Looking back on everything I was taught in school, I realize that a lot of things have changed from my primary school classes to today. The primary colors are red, blue and green, not red, blue and yellow. Pluto is no longer a planet. Birds are reptiles. As the body of knowledge scientists have access to rapidly increases with modern technologies, much of what I have learned in school, even in college, has become modified, altered, or obsolete within as little as a decade. This tells me that my success in life will not be measured by my ability to memorize ever changing information and write it down on exams, but rather, how I can apply this information and adapt to a field that is constantly evolving.
Project Based Learning (PBL) is a learning style that deviates from the norm by focusing on applications of what is learned in class, rather than just rote memorization of it. The goal of PBL is to teach students skills that are applicable in many fields outside of the classroom, such as creative problem solving, collaboration and compromise, and critical thinking. An example of a PBL project can be a science experiment, where a student makes an observation, drafts a hypothesis and predictions, and then tests this hypothesis! In a society where emphasis on creating value is greater than just performing repetitive tasks, PBL is an incredibly resourceful tool in helping students learn.
While I have had many positive experiences through learning by doing, there are also various studies which support this idea. For example, in a student-oriented charter school in Minnesota, which routinely incorporates PBL, several years of graduates were surveyed on what skills were most important to learn in school. Things like note taking and test taking were ranked near the bottom, but information finding and creativity were ranked extremely high. These students were also very successful, with more than half going on to receive a Bachelor’s degree, in contrast to the national average, which is only about a third of high school graduates (Wurdinger et al 2009). Other studies conducted in different countries found that students were more engaged in what they learned after completing PBL projects. In a study on student teachers in Turkey (who were focused on teaching environmental sciences), students were more likely to adopt sustainable behaviors after completing project based learning projects, versus only learning about sustainable behaviors in class.

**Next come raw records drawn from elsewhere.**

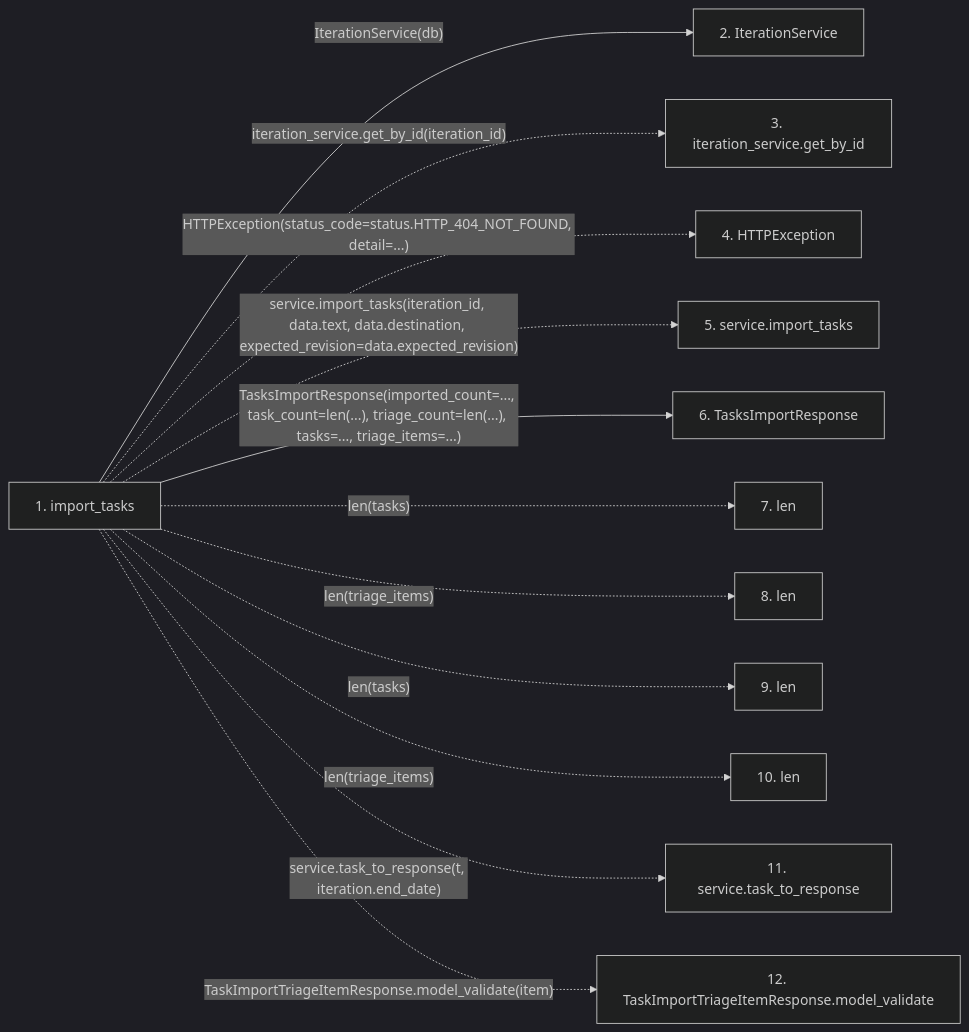
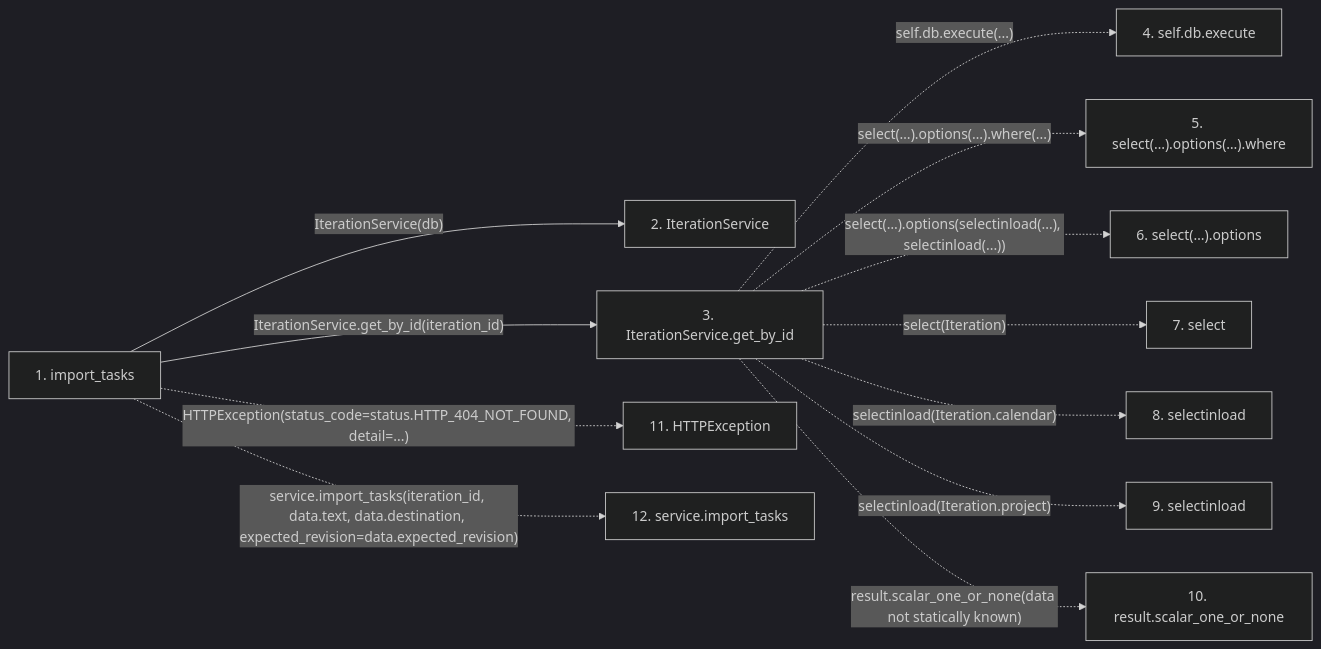
One commit to Denissvgn/WorkChord changed the second of 2 diagrams in docs/llm_wiki/flows/http-import_tasks.md. Above: the diagram before and after it, drawn with Mermaid (dark theme). The commit also changed other lines of this file and 25171 other files, not shown here.

````diff
--- a/docs/llm_wiki/flows/http-import_tasks.md
+++ b/docs/llm_wiki/flows/http-import_tasks.md
@@ -40,29 +87,29 @@
 ```mermaid
 flowchart LR
     s1["1. import_tasks"]
     s2["2. IterationService"]
-    s3["3. iteration_service.get_by_id"]
-    s4["4. HTTPException"]
-    s5["5. service.import_tasks"]
-    s6["6. TasksImportResponse"]
-    s7["7. len"]
-    s8["8. len"]
-    s9["9. len"]
-    s10["10. len"]
-    s11["11. service.task_to_response"]
-    s12["12. TaskImportTriageItemResponse.model_validate"]
+    s3["3. IterationService.get_by_id"]
+    s4["4. self.db.execute"]
+    s5["5. select(…).options(…).where"]
+    s6["6. select(…).options"]
+    s7["7. select"]
+    s8["8. selectinload"]
+    s9["9. selectinload"]
+    s10["10. result.scalar_one_or_none"]
+    s11["11. HTTPException"]
+    s12["12. service.import_tasks"]
     s1 -->|"IterationService(db)"| s2
-    s1 -. "iteration_service.get_by_id(iteration_id)" .-> s3
-    s1 -. "HTTPException(status_code=status.HTTP_404_NOT_FOUND, detail=...)" .-> s4
-    s1 -. "service.import_tasks(iteration_id, data.text, data.destination, expected_revision=data.expected_revision)" .-> s5
-    s1 -->|"TasksImportResponse(imported_count=..., task_count=len(...), triage_count=len(...), tasks=..., triage_items=...)"| s6
-    s1 -. "len(tasks)" .-> s7
-    s1 -. "len(triage_items)" .-> s8
-    s1 -. "len(tasks)" .-> s9
-    s1 -. "len(triage_items)" .-> s10
-    s1 -. "service.task_to_response(t, iteration.end_date)" .-> s11
-    s1 -. "TaskImportTriageItemResponse.model_validate(item)" .-> s12
+    s1 -->|"IterationService.get_by_id(iteration_id)"| s3
+    s3 -. "self.db.execute(...)" .-> s4
+    s3 -. "select(…).options(…).where(...)" .-> s5
+    s3 -. "select(…).options(selectinload(...), selectinload(...))" .-> s6
+    s3 -. "select(Iteration)" .-> s7
+    s3 -. "selectinload(Iteration.calendar)" .-> s8
+    s3 -. "selectinload(Iteration.project)" .-> s9
+    s3 -. "result.scalar_one_or_none(data not statically known)" .-> s10
+    s1 -. "HTTPException(status_code=status.HTTP_404_NOT_FOUND, detail=...)" .-> s11
+    s1 -. "service.import_tasks(iteration_id, data.text, data.destination, expected_revision=data.expected_revision)" .-> s12
     click s1 "../modules/tasks.md"
     click s2 "../modules/iteration_service.md"
-    click s6 "../modules/schemas_task.md"
+    click s3 "../modules/iteration_service.md"
 ```
````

In short, giving students the opportunity to interact directly with what they are learning is more likely to leave an impact on them and change their future attitudes and behaviors towards what they are learning (Kilinc 2010).
Project Based Learning may very well be one solution to the STEM crisis in America. Students who struggle to visualize things like cause and effect relationships in nature could benefit from doing a hands-on science experiment outside. PBL allows students to learn by doing– to engage in the process of science themselves. BirdSleuth contains various tools and resources, such as our Investigating Evidence lessons, which can help you guide your class through their first science experiment!
By: Amanda Nichols, BirdSleuth student intern
Kilinc, A. (October 01, 2010). Can Project-Based Learning Close the Gap? Turkish Student Teachers and Proenvironmental Behaviours. International Journal of Environmental and Science Education, 5, 4, 495-509.
Wurdinger, S., & Rudolph, J. (January 01, 2009). A Different Type of Success: Teaching Important Life Skills through Project Based Learning. Improving Schools, 12, 2, 115-129.
Going further for educators: Our new self-paced course, Integrating Inquiry for Educators: Developing Student Science Practices, is designed to help educators explore the process of inquiry and scientific investigation, especially as inspired by outdoor observations and citizen-science participation.